This remarkable beach scene counts among Simon de Vlieger’s largest and most compositionally complex treatments of this theme. De Vlieger appears to have first treated the subject around 1633 in paintings such as one that is today in the National Maritime Museum, London, but the majority of his beach scenes date to the 1640s. As here, de Vlieger’s beach scenes tend to be composed with a watch tower above dunes, figures selling fish at the high tide mark and various small watercraft beached on the undulating shore.
The beach at Scheveningen, in particular, proved a popular site for de Vlieger as well as his contemporaries Jan van Goyen and Salomon van Ruysdael, the latter of whom only began to depict such subjects late in life. In addition to the present painting, the small beachside village features in the afore-mentioned painting of 1633 as well as one dating to circa 1645 in the Nederlands Scheepvaartmuseum, Amsterdam. As with the example in Amsterdam, the site here is readily identifiable by the tower of the town’s Oude Kerk, which rises above the dunes in the distance.

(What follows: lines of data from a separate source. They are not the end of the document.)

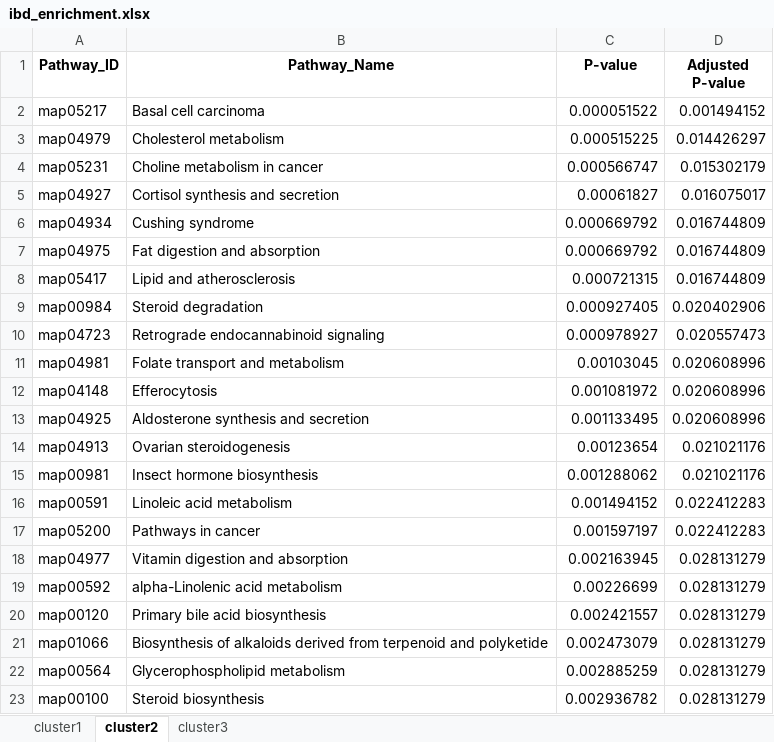
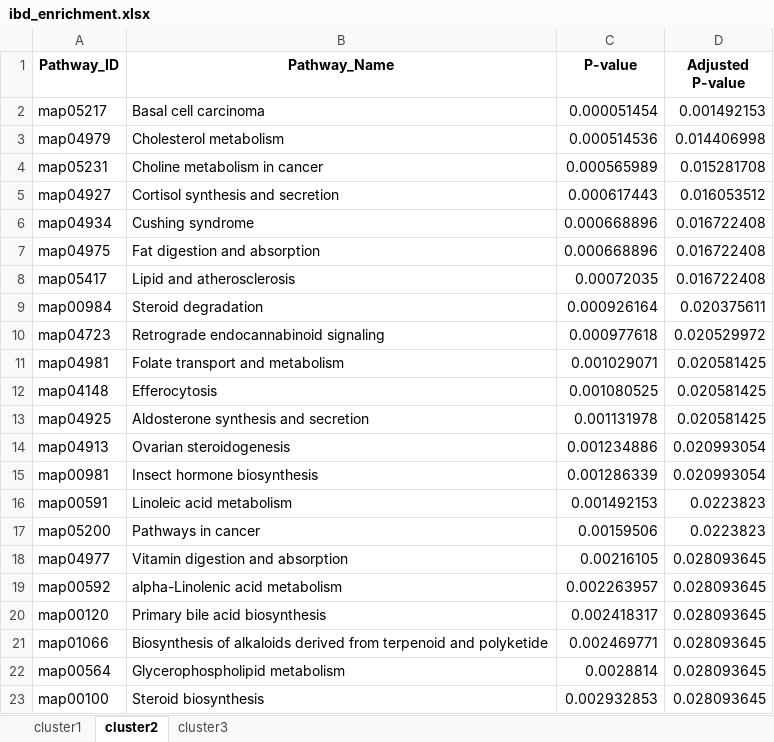
Before and after one commit to FrederickHuangLin/MetVAE-Code-Archive, an Excel workbook: results/outputs/ibd/ibd_enrichment.xlsx, sheet cluster2, drawn as a sheet; only a part is shown; values as stored, in another font and other column widths than the file's, no borders; the diff covers the shown part only; the diff names each change by its address in the sheet, - before the commit and + after, or states it on an @@ line.

```diff
--- a/results/outputs/ibd/ibd_enrichment.xlsx (sheet cluster2)
+++ b/results/outputs/ibd/ibd_enrichment.xlsx (sheet cluster2)
-C2 (P-value): 0.000051522
+C2 (P-value): 0.000051454
-D2 (Adjusted P-value): 0.001494152
+D2 (Adjusted P-value): 0.001492153
-C3 (P-value): 0.000515225
+C3 (P-value): 0.000514536
-D3 (Adjusted P-value): 0.014426297
+D3 (Adjusted P-value): 0.014406998
-C4 (P-value): 0.000566747
+C4 (P-value): 0.000565989
-D4 (Adjusted P-value): 0.015302179
+D4 (Adjusted P-value): 0.015281708
-C5 (P-value): 0.00061827
+C5 (P-value): 0.000617443
-D5 (Adjusted P-value): 0.016075017
+D5 (Adjusted P-value): 0.016053512
-C6:C7 (P-value): 0.000669792
+C6:C7 (P-value): 0.000668896
-D6:D8 (Adjusted P-value): 0.016744809
+D6:D8 (Adjusted P-value): 0.016722408
-C8 (P-value): 0.000721315
+C8 (P-value): 0.00072035
-C9 (P-value): 0.000927405
+C9 (P-value): 0.000926164
-D9 (Adjusted P-value): 0.020402906
+D9 (Adjusted P-value): 0.020375611
-C10 (P-value): 0.000978927
+C10 (P-value): 0.000977618
-D10 (Adjusted P-value): 0.020557473
+D10 (Adjusted P-value): 0.020529972
-C11 (P-value): 0.00103045
+C11 (P-value): 0.001029071
-D11:D13 (Adjusted P-value): 0.020608996
+D11:D13 (Adjusted P-value): 0.020581425
-C12 (P-value): 0.001081972
+C12 (P-value): 0.001080525
-C13 (P-value): 0.001133495
+C13 (P-value): 0.001131978
-C14 (P-value): 0.00123654
+C14 (P-value): 0.001234886
-D14:D15 (Adjusted P-value): 0.021021176
+D14:D15 (Adjusted P-value): 0.020993054
-C15 (P-value): 0.001288062
+C15 (P-value): 0.001286339
-C16 (P-value): 0.001494152
+C16 (P-value): 0.001492153
-D16:D17 (Adjusted P-value): 0.022412283
+D16:D17 (Adjusted P-value): 0.0223823
-C17 (P-value): 0.001597197
+C17 (P-value): 0.00159506
-C18 (P-value): 0.002163945
+C18 (P-value): 0.00216105
-D18:D23 (Adjusted P-value): 0.028131279
+D18:D23 (Adjusted P-value): 0.028093645
-C19 (P-value): 0.00226699
+C19 (P-value): 0.002263957
-C20 (P-value): 0.002421557
+C20 (P-value): 0.002418317
-C21 (P-value): 0.002473079
+C21 (P-value): 0.002469771
-C22 (P-value): 0.002885259
+C22 (P-value): 0.0028814
-C23 (P-value): 0.002936782
+C23 (P-value): 0.002932853
```
Also changed, not shown: 14 edited cells elsewhere in this sheet, sheet cluster3, sheet cluster1, results/outputs/ibd/ibd_pathway.xlsx, 2 other files.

This painting is first documented in the collection of the connoisseur Baron (and later Count) Friedrich Moritz von Brabeck, who initially pursued a career in the Church but, following his marriage in 1788, devoted himself almost exclusively to his artistic interests, putting together a large picture gallery. He transformed the inherited Söder Castle (fig. 1), located between Hildesheim and the Harz mountains, into a prestigious palace complex with the intention of exhibiting his collection and opening it for study purposes. The collection was comprised of circa 400 pictures, and an inventory upon his death in 1814 lists works by some of the most prestigious artists in the collection – Raphael, Leonardo da Vinci, Titian, Rubens, Canaletto and Dürer. During the count’s life, the castle became a gathering point for famous and distinguished people and an artistic and intellectual center in the region around Hildesheim. After he passed away, his daughter inherited her father’s possessions in Hildesheim. With the death of her son, the only heir, Count Andreas zu Stolberg sold Söder Castle as well as von Brabeck’s collection of paintings in 1859.
The present view is almost assuredly the work listed under no. 2 as ‘Die Ansicht von Scheveningen in Holland by David Teniers’ in the catalogue of 1814. The attribution to Teniers remained unchanged when the catalogue was reprinted by Count Stolberg in 1859, when the former Brabeck collection was on view in the museum in Hannover days before the auction (loc. cit.). This early attribution is an indication of the esteem in which the painting was held by its owner, for Teniers would have been among the most desirable Dutch and Flemish painters for German collectors in the period.
A number of Dutch and Flemish paintings from the Brabeck collection are today in the world's leading public collections. Among the highlights are Jacob van Ruisdael’s Waterfall in a rocky landscape with a bridge and a half-timbered house of the late 1660s (National Gallery, London) and Aert de Gelder’s acclaimed Self-portrait with model (The artist as Zeuxis) (Städel Museum, Frankfurt am Main).
The attribution of this painting was endorsed by Dr. Jan Kelch, former director of the Gemäldegalerie, Staatliche Museen zu Berlin, at the time of the 2009 sale.